Some of our species have highly specialist requirements but, where possible, the programme aims to achieve multi-species benefits. For example, managing grazing pressure at some sites will benefit breeding waders, as well as plants such as Irish ladies tresses, by reducing the effects of trampling and erosion. Encouraging the re-establishment of sensitive, less-intense farming practices along coastal sites can benefit both our endemic Scottish primrose and our native pollinator populations; whilst managing scrub encroachment and the encroachment of non-native invasive species can benefit native plants, it also gives the opportunity for invertebrates, butterflies and moths to flourish.

Scottish Primrose (Primula scotica) Yesnaby, Orkney

Populations that have reduced to unviable levels may need greater assistance. For example, historic records show that medicinal leech, tadpole shrimps and purple oxytropis used to be much more extensive, so following guidance in the Scottish Code for Translocations, we will explore reintroductions to re-establish lost populations of these species.

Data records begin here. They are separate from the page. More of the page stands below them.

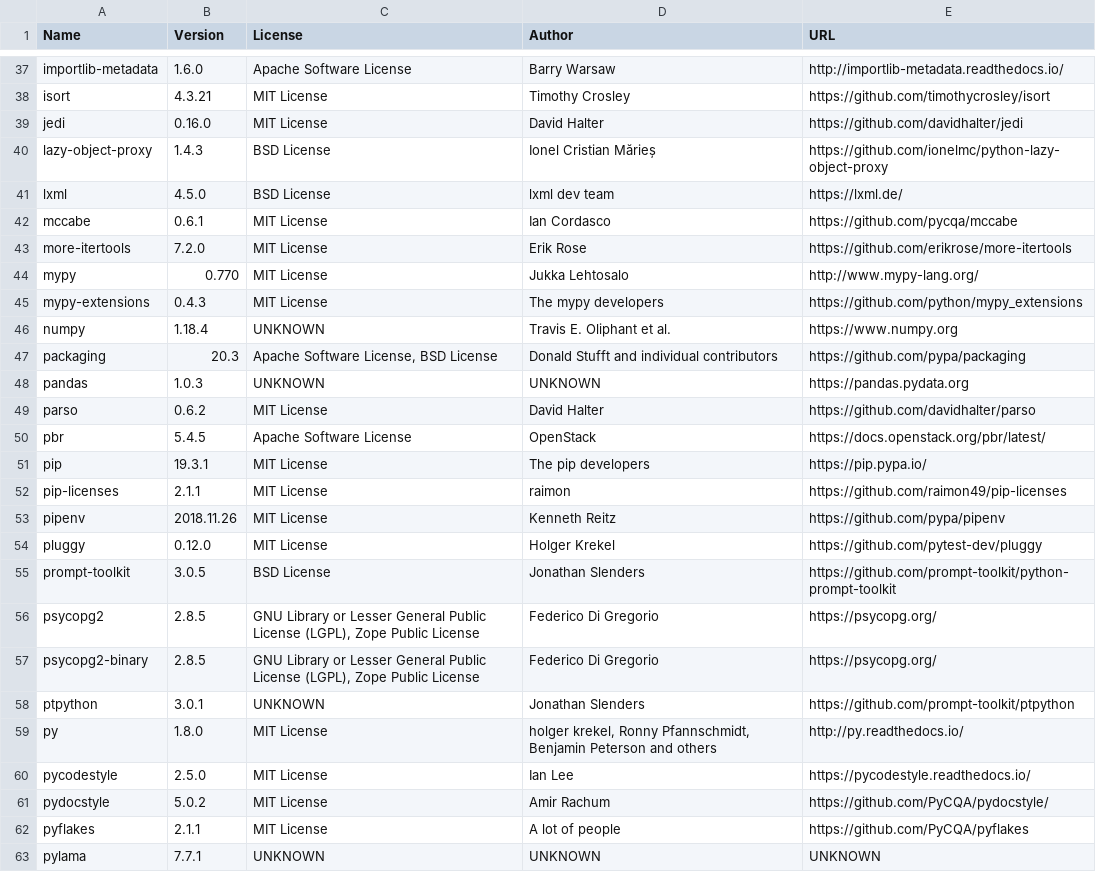
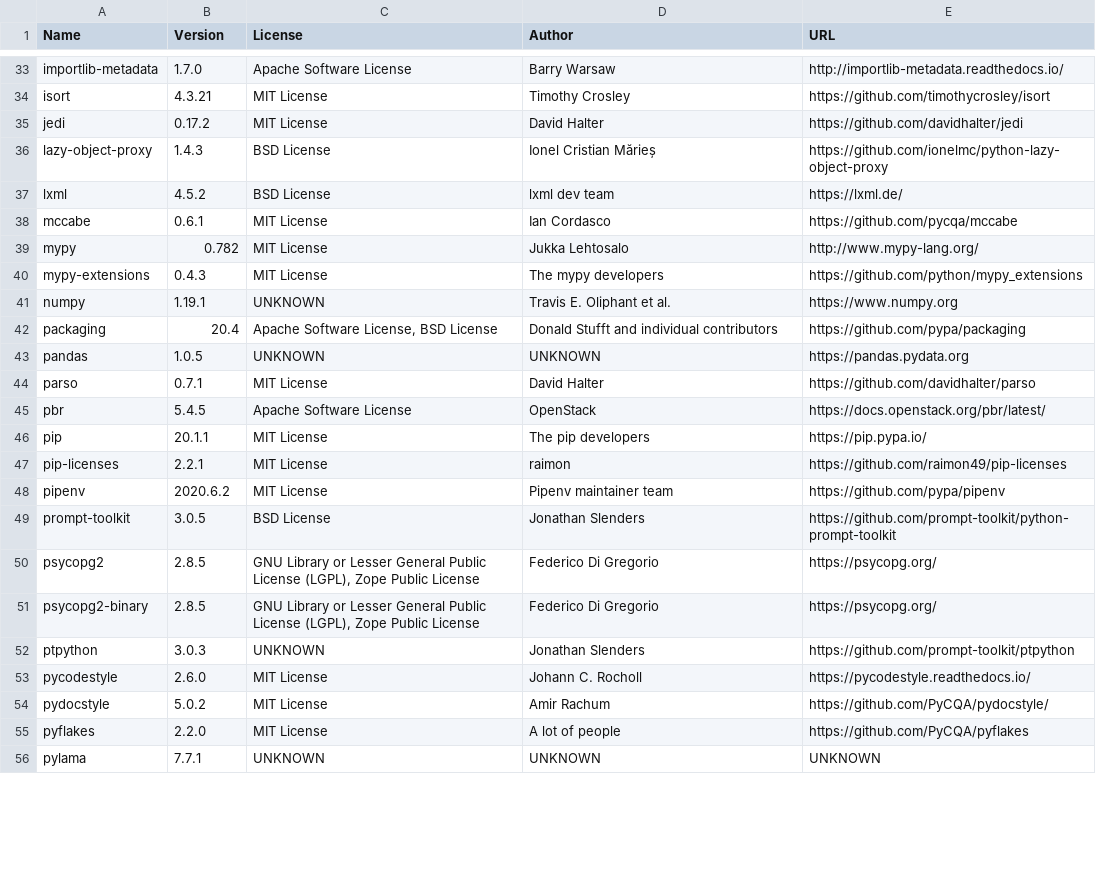
Before and after one commit to djbrown/hbscorez, a CSV file: ATTRIBUTIONS.csv, drawn as a sheet; only a part is shown, gaps mark what is left out; the diff covers the shown part only.

```diff
--- a/ATTRIBUTIONS.csv
+++ b/ATTRIBUTIONS.csv
@@ -37,19 +33,17 @@
-"importlib-metadata","1.6.0","Apache Software License","Barry Warsaw","http://importlib-metadata.readthedocs.io/"
+"importlib-metadata","1.7.0","Apache Software License","Barry Warsaw","http://importlib-metadata.readthedocs.io/"
 "isort","4.3.21","MIT License","Timothy Crosley","https://github.com/timothycrosley/isort"
-"jedi","0.16.0","MIT License","David Halter","https://github.com/davidhalter/jedi"
+"jedi","0.17.2","MIT License","David Halter","https://github.com/davidhalter/jedi"
 "lazy-object-proxy","1.4.3","BSD License","Ionel Cristian Mărieș","https://github.com/ionelmc/python-lazy-object-proxy"
-"lxml","4.5.0","BSD License","lxml dev team","https://lxml.de/"
+"lxml","4.5.2","BSD License","lxml dev team","https://lxml.de/"
 "mccabe","0.6.1","MIT License","Ian Cordasco","https://github.com/pycqa/mccabe"
-"more-itertools","7.2.0","MIT License","Erik Rose","https://github.com/erikrose/more-itertools"
-"mypy","0.770","MIT License","Jukka Lehtosalo","http://www.mypy-lang.org/"
+"mypy","0.782","MIT License","Jukka Lehtosalo","http://www.mypy-lang.org/"
 "mypy-extensions","0.4.3","MIT License","The mypy developers","https://github.com/python/mypy_extensions"
-"numpy","1.18.4","UNKNOWN","Travis E. Oliphant et al.","https://www.numpy.org"
-"packaging","20.3","Apache Software License, BSD License","Donald Stufft and individual contributors","https://github.com/pypa/packaging"
-"pandas","1.0.3","UNKNOWN","UNKNOWN","https://pandas.pydata.org"
-"parso","0.6.2","MIT License","David Halter","https://github.com/davidhalter/parso"
+"numpy","1.19.1","UNKNOWN","Travis E. Oliphant et al.","https://www.numpy.org"
+"packaging","20.4","Apache Software License, BSD License","Donald Stufft and individual contributors","https://github.com/pypa/packaging"
+"pandas","1.0.5","UNKNOWN","UNKNOWN","https://pandas.pydata.org"
+"parso","0.7.1","MIT License","David Halter","https://github.com/davidhalter/parso"
 "pbr","5.4.5","Apache Software License","OpenStack","https://docs.openstack.org/pbr/latest/"
-"pip","19.3.1","MIT License","The pip developers","https://pip.pypa.io/"
-"pip-licenses","2.1.1","MIT License","raimon","https://github.com/raimon49/pip-licenses"
-"pipenv","2018.11.26","MIT License","Kenneth Reitz","https://github.com/pypa/pipenv"
-"pluggy","0.12.0","MIT License","Holger Krekel","https://github.com/pytest-dev/pluggy"
+"pip","20.1.1","MIT License","The pip developers","https://pip.pypa.io/"
+"pip-licenses","2.2.1","MIT License","raimon","https://github.com/raimon49/pip-licenses"
+"pipenv","2020.6.2","MIT License","Pipenv maintainer team","https://github.com/pypa/pipenv"
 "prompt-toolkit","3.0.5","BSD License","Jonathan Slenders","https://github.com/prompt-toolkit/python-prompt-toolkit"
@@ -57,7 +51,6 @@
 "psycopg2-binary","2.8.5","GNU Library or Lesser General Public License (LGPL), Zope Public License","Federico Di Gregorio","https://psycopg.org/"
-"ptpython","3.0.1","UNKNOWN","Jonathan Slenders","https://github.com/prompt-toolkit/ptpython"
-"py","1.8.0","MIT License","holger krekel, Ronny Pfannschmidt, Benjamin Peterson and others","http://py.readthedocs.io/"
-"pycodestyle","2.5.0","MIT License","Ian Lee","https://pycodestyle.readthedocs.io/"
+"ptpython","3.0.3","UNKNOWN","Jonathan Slenders","https://github.com/prompt-toolkit/ptpython"
+"pycodestyle","2.6.0","MIT License","Johann C. Rocholl","https://pycodestyle.readthedocs.io/"
 "pydocstyle","5.0.2","MIT License","Amir Rachum","https://github.com/PyCQA/pydocstyle/"
-"pyflakes","2.1.1","MIT License","A lot of people","https://github.com/PyCQA/pyflakes"
+"pyflakes","2.2.0","MIT License","A lot of people","https://github.com/PyCQA/pyflakes"
 "pylama","7.7.1","UNKNOWN","UNKNOWN","UNKNOWN"
```
Also changed, not shown: 1 added row, 7 removed rows and 33 edited cells elsewhere in this file, 1 other file.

Our third conservation workstream will raise awareness and build a legacy programme to sustain the work beyond the programme into the future. Working with and through communities, the partnership will use its collective contacts, skills and knowledge to support new networks and provide the training and skills needed to help establish a future for both nature and people.

Burnet with pollinia

    The map below shows seven landscape areas which host the rarest and most threatened species found along Scotland's edge.

    • The Solway Coast
    • The Inner Hebrides, Argyll, Lochaber
    • The Outer Hebrides
    • North Scotland Coast
    • Orkney Islands
    • Shetland Islands
    • East Scotland Coast